[Opening Task data section]
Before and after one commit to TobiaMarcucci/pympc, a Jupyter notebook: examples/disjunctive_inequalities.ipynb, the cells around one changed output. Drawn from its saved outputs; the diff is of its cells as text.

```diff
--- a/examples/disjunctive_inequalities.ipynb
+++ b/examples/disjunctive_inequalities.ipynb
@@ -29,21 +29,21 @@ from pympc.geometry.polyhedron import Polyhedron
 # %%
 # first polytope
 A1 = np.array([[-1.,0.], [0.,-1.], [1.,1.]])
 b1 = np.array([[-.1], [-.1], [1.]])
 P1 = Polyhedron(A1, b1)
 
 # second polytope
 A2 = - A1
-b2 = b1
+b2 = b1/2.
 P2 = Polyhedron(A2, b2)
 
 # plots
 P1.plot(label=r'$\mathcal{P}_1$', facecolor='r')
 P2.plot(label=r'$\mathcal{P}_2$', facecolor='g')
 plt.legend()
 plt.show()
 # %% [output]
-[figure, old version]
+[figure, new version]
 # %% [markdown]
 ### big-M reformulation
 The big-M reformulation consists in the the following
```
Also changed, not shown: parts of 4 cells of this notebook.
[Closing Task data section]
[Opening Task data section]
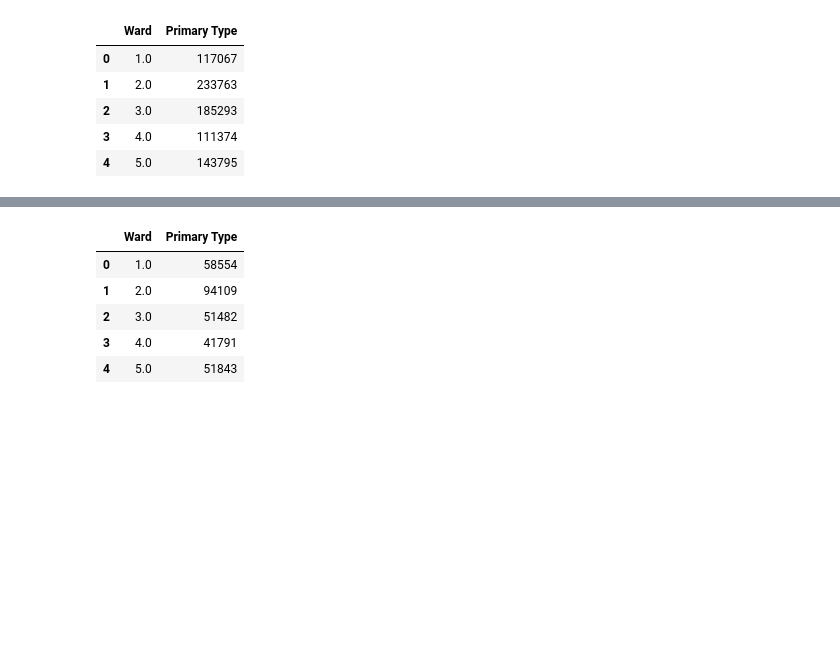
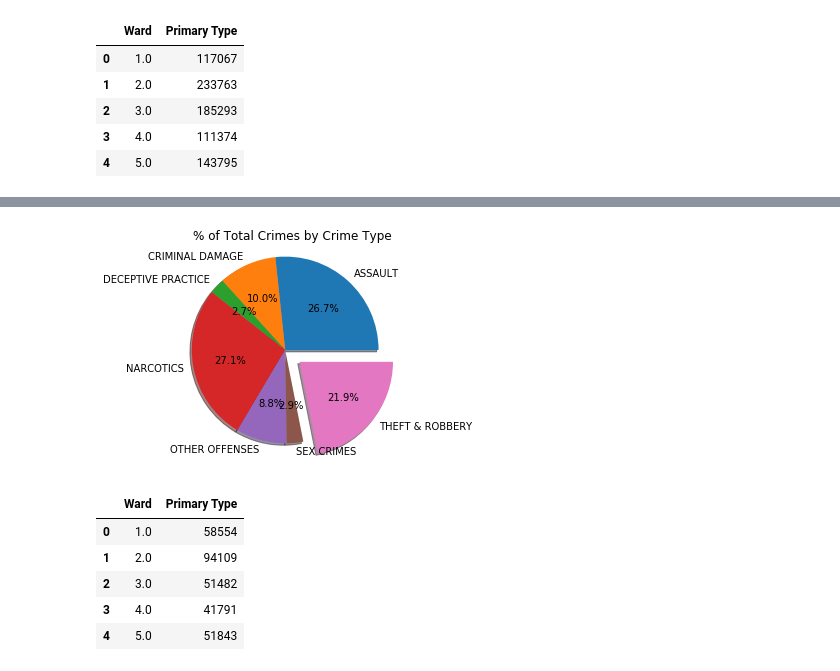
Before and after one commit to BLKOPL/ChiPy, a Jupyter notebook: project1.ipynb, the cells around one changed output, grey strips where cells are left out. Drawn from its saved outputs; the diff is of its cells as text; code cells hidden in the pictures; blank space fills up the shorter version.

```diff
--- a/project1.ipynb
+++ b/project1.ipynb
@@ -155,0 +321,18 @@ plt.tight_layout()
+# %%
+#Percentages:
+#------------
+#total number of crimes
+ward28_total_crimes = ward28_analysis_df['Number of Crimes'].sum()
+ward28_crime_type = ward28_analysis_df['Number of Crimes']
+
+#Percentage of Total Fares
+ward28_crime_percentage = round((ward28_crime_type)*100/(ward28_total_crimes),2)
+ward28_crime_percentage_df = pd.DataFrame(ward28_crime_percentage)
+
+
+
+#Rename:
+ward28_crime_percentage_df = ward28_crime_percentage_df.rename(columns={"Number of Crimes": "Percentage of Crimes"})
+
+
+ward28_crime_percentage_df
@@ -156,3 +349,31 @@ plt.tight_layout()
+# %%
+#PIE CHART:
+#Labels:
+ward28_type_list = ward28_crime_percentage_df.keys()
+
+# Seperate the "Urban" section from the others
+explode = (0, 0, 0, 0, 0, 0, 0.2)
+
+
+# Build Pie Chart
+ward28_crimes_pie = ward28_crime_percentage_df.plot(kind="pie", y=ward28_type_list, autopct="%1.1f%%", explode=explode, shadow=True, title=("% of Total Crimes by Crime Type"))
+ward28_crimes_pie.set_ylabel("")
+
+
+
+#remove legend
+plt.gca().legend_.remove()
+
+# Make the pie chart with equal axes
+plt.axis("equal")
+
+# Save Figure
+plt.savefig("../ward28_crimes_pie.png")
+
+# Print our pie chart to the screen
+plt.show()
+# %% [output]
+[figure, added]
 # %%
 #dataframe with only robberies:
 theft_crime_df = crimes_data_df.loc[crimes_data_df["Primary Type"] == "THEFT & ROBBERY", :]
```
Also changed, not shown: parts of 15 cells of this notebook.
[Closing Task data section]
[Opening Task data section]
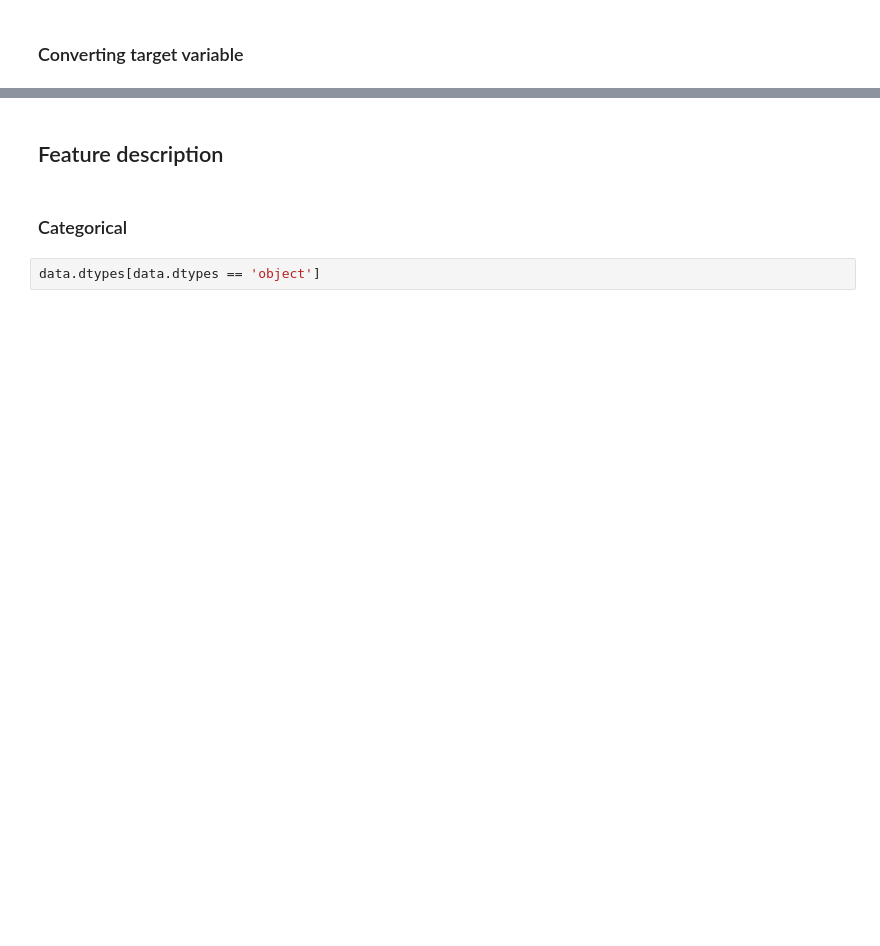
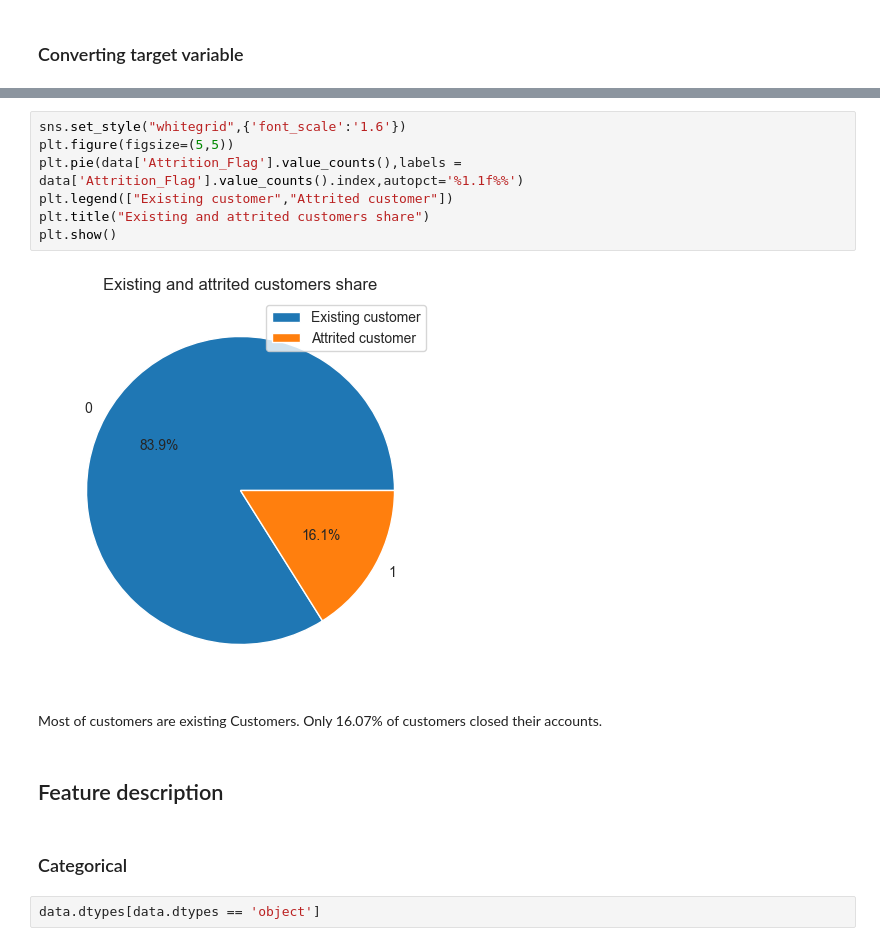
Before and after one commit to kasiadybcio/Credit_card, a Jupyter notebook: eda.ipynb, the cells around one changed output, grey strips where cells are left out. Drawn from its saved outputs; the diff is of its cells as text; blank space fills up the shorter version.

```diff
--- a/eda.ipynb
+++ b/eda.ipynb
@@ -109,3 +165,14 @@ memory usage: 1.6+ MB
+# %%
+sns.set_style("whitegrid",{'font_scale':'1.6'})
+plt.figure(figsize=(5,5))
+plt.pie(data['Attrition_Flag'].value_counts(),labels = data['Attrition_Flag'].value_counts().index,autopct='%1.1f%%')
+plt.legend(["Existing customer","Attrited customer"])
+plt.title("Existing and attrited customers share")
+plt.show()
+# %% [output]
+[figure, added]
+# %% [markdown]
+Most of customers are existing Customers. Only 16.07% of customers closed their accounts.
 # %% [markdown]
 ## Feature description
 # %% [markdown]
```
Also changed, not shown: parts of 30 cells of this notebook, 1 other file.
[Closing Task data section]
## Assignment
Read through the listing and copy each line in which the word "version" occurs.

## Response box
-[figure, old version]
+[figure, new version]
Before and after one commit to BLKOPL/ChiPy, a Jupyter notebook: project1.ipynb, the cells around one changed output, grey strips where cells are left out. Drawn from its saved outputs; the diff is of its cells as text; code cells hidden in the pictures; blank space fills up the shorter version.
Before and after one commit to kasiadybcio/Credit_card, a Jupyter notebook: eda.ipynb, the cells around one changed output, grey strips where cells are left out. Drawn from its saved outputs; the diff is of its cells as text; blank space fills up the shorter version.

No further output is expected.